More than 13 months into a global pandemic, and with at least several months to come even before the medical situation clears to the point that the massive economic, social, educational, and stress-related effects can begin to be properly addressed, many leaders are finding their long acquired bag of leadership tricks is rather empty.
We don’t have the energy to figure out creative ways to continue addressing what are essentially the same issues, many of which are far beyond our control.
We long ago used up our most reliable tactics and favourite approaches to raise motivation and compliance from our people; and we may be exhausted ourselves.
These are emotional times for everyone and leaders are not always comfortable expressing emotion as part of our leadership. That may be because we are not very well in tune with our own emotions. It may be because we have accepted a myth that leadership is a stoic exercise where feelings are a sign of unwelcome weakness. Or it may be because we have seen too many poor and suspect examples of leaders misusing emotion in ways that erode trust and credibility.
So, what is the place of expressing emotion in leadership?
I’m not a psychologist, just an active observer and advisor of leadership for many years, but I think there are some simple practical ways to have emotion work for us and for the good of our organizations, causes, and people.
First we have to work within ourselves.
1. Become skilled in recognizing your own emotions.
Most effective leaders have some innate ability to read and affect the emotions of others (for good or otherwise). It’s a necessary part of holding influence. But many are not nearly as developed at understanding our own feelings and motivations. Self-awareness is something that can be learned and improved with some degree of intent and the assistance of therapists, counsellors, medical professionals, clergy, mentors, or even intuitive friends. So much of what we see as leadership failure can be attributed to leaders who didn’t recognize what was happening inside their own heads and hearts. Becoming adept at knowing our full range of emotion and expressing them in safer contexts before going public is far better than releasing a rush that we ourselves don’t grasp.
2. Deal with underlying issues of credibility.
Emotion provokes emotion, but we can’t always control what the responsive emotion will be. If we are seen as sincere and authentic there is good chance that our expression of emotion will be met with compassion or a mirroring of what we reveal. If we are not trusted or are perceived as manipulative the response will reflect it. The many examples of public figures offering tearful apologies that are then dissected by suspicious critics are very telling.
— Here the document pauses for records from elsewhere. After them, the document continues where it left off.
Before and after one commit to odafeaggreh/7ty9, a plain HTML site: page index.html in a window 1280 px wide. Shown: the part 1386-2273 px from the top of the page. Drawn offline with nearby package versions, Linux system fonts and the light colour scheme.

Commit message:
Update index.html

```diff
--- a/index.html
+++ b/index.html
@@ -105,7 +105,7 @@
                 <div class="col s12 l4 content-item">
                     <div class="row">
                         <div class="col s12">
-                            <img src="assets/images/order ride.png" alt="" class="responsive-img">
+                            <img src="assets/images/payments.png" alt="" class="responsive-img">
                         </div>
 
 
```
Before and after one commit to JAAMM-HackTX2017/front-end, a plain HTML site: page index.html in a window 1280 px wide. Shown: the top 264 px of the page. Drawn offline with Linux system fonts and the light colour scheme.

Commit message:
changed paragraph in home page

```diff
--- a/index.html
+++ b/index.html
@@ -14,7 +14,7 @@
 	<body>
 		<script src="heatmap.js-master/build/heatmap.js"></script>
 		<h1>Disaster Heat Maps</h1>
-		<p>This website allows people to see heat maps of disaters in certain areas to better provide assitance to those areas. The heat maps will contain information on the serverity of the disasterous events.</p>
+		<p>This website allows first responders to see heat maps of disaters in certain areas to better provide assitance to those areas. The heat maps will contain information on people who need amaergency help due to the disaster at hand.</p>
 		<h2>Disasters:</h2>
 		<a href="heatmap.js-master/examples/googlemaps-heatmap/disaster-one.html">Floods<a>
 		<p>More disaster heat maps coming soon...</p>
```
While it is reality that there are almost always some people who don’t like or trust us, wise leaders are continually seeking to address areas where they have left room to be misunderstood in their character or competence; and they acknowledge those issues early and honestly whenever possible.
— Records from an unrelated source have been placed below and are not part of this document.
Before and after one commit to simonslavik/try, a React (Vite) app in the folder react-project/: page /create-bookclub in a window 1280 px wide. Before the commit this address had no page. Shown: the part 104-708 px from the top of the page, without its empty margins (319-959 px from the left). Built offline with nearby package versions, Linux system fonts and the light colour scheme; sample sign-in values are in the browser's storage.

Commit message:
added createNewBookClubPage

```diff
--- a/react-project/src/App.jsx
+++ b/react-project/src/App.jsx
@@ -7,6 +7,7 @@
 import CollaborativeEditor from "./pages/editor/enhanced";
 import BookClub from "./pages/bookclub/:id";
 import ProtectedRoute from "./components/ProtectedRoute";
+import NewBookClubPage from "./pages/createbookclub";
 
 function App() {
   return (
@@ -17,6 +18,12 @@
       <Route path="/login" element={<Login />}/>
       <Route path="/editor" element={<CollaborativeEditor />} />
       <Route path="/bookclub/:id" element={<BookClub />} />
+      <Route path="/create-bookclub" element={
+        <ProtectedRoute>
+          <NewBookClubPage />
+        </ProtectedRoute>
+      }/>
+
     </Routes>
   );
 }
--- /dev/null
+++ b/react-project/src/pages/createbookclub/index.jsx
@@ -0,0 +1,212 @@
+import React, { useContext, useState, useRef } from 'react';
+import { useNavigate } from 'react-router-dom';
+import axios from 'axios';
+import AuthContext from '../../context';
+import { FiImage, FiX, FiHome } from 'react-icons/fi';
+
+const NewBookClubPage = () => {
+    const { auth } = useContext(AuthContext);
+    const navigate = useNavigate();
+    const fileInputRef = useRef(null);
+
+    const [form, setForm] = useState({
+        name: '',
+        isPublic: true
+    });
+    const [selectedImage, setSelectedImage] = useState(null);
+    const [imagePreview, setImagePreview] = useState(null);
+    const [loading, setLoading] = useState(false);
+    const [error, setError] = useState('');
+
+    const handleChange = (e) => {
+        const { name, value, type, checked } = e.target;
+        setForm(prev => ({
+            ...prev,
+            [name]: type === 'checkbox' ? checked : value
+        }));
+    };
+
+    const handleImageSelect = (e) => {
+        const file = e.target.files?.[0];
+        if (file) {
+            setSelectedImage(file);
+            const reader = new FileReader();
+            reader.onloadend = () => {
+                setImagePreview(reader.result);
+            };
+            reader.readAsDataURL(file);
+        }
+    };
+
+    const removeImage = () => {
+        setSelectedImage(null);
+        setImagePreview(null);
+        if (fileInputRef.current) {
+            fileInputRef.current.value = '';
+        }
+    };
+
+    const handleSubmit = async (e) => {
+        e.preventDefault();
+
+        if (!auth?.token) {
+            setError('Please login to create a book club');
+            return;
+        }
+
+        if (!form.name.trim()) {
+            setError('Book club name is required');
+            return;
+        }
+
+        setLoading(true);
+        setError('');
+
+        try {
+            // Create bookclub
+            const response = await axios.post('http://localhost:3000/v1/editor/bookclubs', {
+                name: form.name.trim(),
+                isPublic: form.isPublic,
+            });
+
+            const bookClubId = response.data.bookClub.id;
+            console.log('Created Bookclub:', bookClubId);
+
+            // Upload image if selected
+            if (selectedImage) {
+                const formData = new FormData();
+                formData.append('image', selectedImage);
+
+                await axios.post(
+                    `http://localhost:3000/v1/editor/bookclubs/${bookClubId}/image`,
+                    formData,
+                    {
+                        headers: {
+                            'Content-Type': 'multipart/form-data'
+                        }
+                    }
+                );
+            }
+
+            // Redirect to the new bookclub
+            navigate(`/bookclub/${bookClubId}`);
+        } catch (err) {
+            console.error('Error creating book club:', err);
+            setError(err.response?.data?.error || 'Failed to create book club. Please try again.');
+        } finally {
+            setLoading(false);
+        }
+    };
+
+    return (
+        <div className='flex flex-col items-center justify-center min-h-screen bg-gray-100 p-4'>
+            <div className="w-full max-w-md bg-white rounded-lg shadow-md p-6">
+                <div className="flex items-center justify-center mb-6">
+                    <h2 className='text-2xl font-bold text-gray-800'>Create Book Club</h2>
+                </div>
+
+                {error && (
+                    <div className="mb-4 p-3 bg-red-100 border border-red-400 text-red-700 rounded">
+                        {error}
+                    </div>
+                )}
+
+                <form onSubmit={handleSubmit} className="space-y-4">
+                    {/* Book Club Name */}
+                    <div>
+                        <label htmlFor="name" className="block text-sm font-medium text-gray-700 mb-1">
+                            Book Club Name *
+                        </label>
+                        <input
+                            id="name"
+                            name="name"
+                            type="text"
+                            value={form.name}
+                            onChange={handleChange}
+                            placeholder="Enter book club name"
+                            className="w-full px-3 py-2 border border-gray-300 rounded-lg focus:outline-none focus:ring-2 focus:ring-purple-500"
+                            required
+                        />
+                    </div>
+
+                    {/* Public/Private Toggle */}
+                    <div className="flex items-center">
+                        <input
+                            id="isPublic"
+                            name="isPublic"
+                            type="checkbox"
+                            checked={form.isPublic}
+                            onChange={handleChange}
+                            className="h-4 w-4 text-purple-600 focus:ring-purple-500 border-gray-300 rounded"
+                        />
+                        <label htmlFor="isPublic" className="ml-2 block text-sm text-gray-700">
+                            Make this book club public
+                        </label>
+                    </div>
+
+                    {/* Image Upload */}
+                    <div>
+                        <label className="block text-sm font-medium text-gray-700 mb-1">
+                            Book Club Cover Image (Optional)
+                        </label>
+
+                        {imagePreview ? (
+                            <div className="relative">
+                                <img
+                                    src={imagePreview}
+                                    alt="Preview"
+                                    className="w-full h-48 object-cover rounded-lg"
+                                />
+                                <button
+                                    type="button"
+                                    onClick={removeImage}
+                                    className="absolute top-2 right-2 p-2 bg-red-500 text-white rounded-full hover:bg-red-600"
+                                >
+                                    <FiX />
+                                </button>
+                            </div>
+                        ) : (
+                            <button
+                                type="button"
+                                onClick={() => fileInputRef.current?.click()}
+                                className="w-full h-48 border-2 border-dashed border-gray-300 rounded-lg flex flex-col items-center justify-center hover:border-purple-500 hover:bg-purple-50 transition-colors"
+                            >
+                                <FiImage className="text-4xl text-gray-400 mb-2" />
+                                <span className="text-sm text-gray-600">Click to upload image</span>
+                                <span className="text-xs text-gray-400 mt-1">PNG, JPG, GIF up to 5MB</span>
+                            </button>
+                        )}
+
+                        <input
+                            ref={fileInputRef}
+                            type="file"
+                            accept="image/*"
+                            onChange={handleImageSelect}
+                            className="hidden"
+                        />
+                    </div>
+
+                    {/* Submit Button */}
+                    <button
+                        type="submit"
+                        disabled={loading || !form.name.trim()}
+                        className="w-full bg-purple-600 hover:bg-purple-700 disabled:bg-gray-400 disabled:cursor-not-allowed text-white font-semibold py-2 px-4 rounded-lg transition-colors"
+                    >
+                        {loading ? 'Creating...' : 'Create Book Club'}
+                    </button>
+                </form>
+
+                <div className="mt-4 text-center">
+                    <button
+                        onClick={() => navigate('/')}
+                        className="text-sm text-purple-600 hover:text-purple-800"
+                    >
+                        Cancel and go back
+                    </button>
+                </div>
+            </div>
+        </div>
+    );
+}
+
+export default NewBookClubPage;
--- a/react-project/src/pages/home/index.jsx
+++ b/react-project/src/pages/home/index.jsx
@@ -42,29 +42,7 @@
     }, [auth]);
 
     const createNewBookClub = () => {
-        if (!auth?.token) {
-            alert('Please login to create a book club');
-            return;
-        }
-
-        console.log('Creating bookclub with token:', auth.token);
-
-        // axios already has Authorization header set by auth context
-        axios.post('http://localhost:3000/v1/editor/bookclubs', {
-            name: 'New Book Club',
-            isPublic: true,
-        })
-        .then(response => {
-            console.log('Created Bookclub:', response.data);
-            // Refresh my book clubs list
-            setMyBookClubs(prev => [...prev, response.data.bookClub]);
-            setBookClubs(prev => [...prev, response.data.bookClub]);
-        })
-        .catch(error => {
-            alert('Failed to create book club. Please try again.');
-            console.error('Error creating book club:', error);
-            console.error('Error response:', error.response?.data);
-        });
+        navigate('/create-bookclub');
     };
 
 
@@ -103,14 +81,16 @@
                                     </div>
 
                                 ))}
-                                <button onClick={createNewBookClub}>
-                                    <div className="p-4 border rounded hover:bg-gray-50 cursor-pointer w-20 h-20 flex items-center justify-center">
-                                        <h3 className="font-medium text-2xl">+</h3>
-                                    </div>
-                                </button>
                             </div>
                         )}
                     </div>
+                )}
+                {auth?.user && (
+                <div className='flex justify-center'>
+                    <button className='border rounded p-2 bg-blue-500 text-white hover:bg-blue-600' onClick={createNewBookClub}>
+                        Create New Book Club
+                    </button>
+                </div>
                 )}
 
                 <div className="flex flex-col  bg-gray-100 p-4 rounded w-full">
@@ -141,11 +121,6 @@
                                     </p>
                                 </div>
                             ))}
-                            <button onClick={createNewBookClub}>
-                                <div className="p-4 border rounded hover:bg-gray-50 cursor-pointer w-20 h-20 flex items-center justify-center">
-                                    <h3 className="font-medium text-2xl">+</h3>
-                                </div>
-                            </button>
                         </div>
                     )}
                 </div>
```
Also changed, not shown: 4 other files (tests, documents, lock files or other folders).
3. Face your insecurities.
Expressing sincere emotion is inherently vulnerable and it involves a level of risk. For many leaders, especially those who aren’t experienced or comfortable with showing their feelings, it can trigger all the sources of insecurity we prefer to keep stashed away. The sense of inadequacy, imposter syndrome, or exposure can undermine all our strengths and best intentions. Too many leaders fail when insecurity controls their direction instead of the confidence that comes from a deeply rooted sense of identity. Catalyst offers a tool specifically on how insecurity affects leaders and what we can do about it. Contact us and ask about the Kryptonite workshop.
Then we can show our emotions impactfully.
1. Name the emotion we are expressing.
Say “I am angry”, “I am deeply concerned”, “I am sorry”, “I am heartbroken”. Don’t leave people having to interpret what you are showing. It is too easy for any of us to project our own feelings when we aren’t sure what others are experiencing. Being clear about what this is, and what it isn’t makes it much easier for others to join us with empathy and compassion that can help empower the message we are trying to communicate.
2. Frame the feelings.
Just telling people how we feel without explaining why is dangerous. Context is essential. People will want to understand what provokes our emotion and how it impacts them before they can determine how to best respond. Channel the situation toward the response you want by providing specific examples of what is affecting you and what you are planning to do about it. Give people an outlet to direct their responses.
3. Don’t play games.
Many leaders have the potential to manipulate people. Ethical leaders don’t do it. Expressing emotion can be self-serving, insecure, cynical, and abusive. The difference between persuasion and manipulation may be somewhat subtle but the consequences for being exposed after crossing the line make it well worth keeping your distance. It may work in the short term, but its a violation of your people and often comes back to bite you, as it should.
And finally, we have to act.
Emotion is a valid part of leadership. It drives motivation, informs aspects of decision making, and helps engage and connect with people. But it is not enough. Expressing emotion that doesn’t translate into meaningful action is a failure of leadership. It undermines trust and credibility, weakens authority, and creates suspicion about all future emotion.
Hypocritical leaders use the rush of emotion to hide their inadequacy or to avoid accountability. This feeds cynicism that makes leadership, and life, harder for all of us.
In times of extended stress we need leaders who can demonstrate their humanity. Showing emotion with discernment and sincerity is a natural response and an effective approach to the challenges we face. Doing the work to develop healthy self-awareness and communicating with clarity will serve all of us, and everyone we serve as leaders, very well.
How do you know when and how to best express your emotions as a leader?
*Photo by Andrea Piacquadio from Pexels*